The Guardian March 29, 2000


East Timor Activists Face Court in ACT

by Dr Hannah Middleton

Four activists faced court in Canberra on March 24 charged with trespassing 
on Commonwealth premises and damaging Commonwealth property. On September 
10 last year they had climbed above the main public entrance to Parliament 
House and unfurled a black banner reading "Shame" to protest against 
Government inaction over the situation in East Timor. The words "Shame 
Australia shame" were also spraypainted on Parliament House.

In their defence, Gareth Smith, Robert Samsa, Jacob Grech and Mark Gwynneth 
presented evidence about the situation in East Timor. They spoke movingly 
of their sense of anguish and guilt about the killings and the desperate 
urgency to get the Australian Government to send troops in to save lives. 
Gareth Smith, who worked as a United Nations volunteer preparing for and 
conducting the referendum on independence for East Timor, told magistrate 
Karen Fryer: "I will never forget the terrible wailing of the women which 
followed each salvo of bullets."

The Commonwealth is claiming $16,000 for damage and the clean up in the 
charges against Gareth Smith who told the court that the painting was a 
spur of the moment decision.

He saw a group of school children below in Parliament House and they 
reminded him of the children he had left behind who were being killed in 
East Timor.

"When I wrote on the white marble walls 'Shame Australia shame' I was 
telling the truth and fulfilling my promise to the people I left behind in 
East Timor. As I left with tears streaming down my face, they said, `Please 
Mr. Gareth, do everything to get the peacekeepers here'," he told the 
court.

"Parliament House is a house of shame where decisions disastrous for the 
well being of the East Timorese have been repeatedly made," he said after 
the hearing.

"Mr. Downer is lying through his teeth when he says he did not know what 
was going to happen after the August 30 ballot.

"Even little kids knew. They would draw their hands across their throats 
and then loll their heads to one side like decapitated chooks.

"The UN assured their terrified parents that UNAMET would stay in East 
Timor and then it abandoned them to the 'safekeeping' of the Indonesian 
military and their militia mates, the very ones who have killed one third 
of the population, raped, tortured and forcibly sterilised hundreds of 
women," Gareth Smith said.
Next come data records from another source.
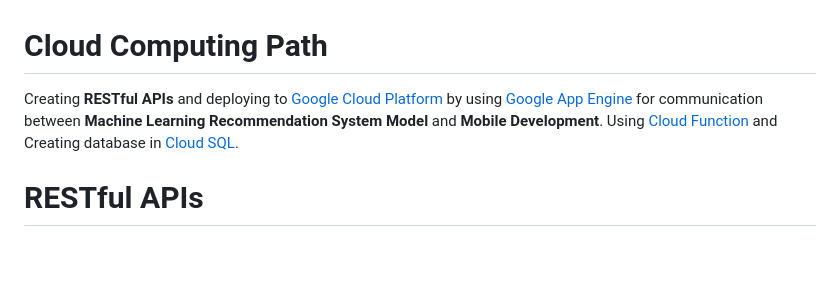
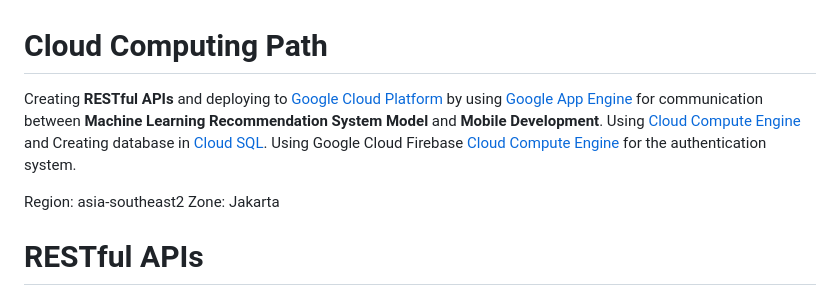
Before and after one commit to mrizkiawaan/TeMendaki_C23PC707, a Markdown page: Readme.md, the part around the change. Drawn GitHub-style; blank space fills up the shorter version.

```diff
--- a/Readme.md
+++ b/Readme.md
@@ -1,6 +1,9 @@
 # Cloud Computing Path
 
-Creating **RESTful APIs** and deploying to [Google Cloud Platform](https://cloud.google.com) by using [Google App Engine](https://cloud.google.com/appengine) for communication between **Machine Learning Recommendation System Model** and **Mobile Development**. Using [Cloud Function](https://cloud.google.com/functions) and Creating database in [Cloud SQL](https://cloud.google.com/sql).
+Creating **RESTful APIs** and deploying to [Google Cloud Platform](https://cloud.google.com) by using [Google App Engine](https://cloud.google.com/appengine) for communication between **Machine Learning Recommendation System Model** and **Mobile Development**. Using [Cloud Compute Engine](https://cloud.google.com/compute) and Creating database in [Cloud SQL](https://cloud.google.com/sql). Using Google Cloud Firebase [Cloud Compute Engine](https://firebase.google.com) for the authentication system.
+
+Region: asia-southeast2
+Zone: Jakarta
 
 # RESTful APIs
 
```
The four activists, who pleaded not guilty, were defended by leading Sydney 
QC Brian Donovan and international law specialist barrister Joe Gerstens. 
Magistrate Fryer will announce her decision on April 12.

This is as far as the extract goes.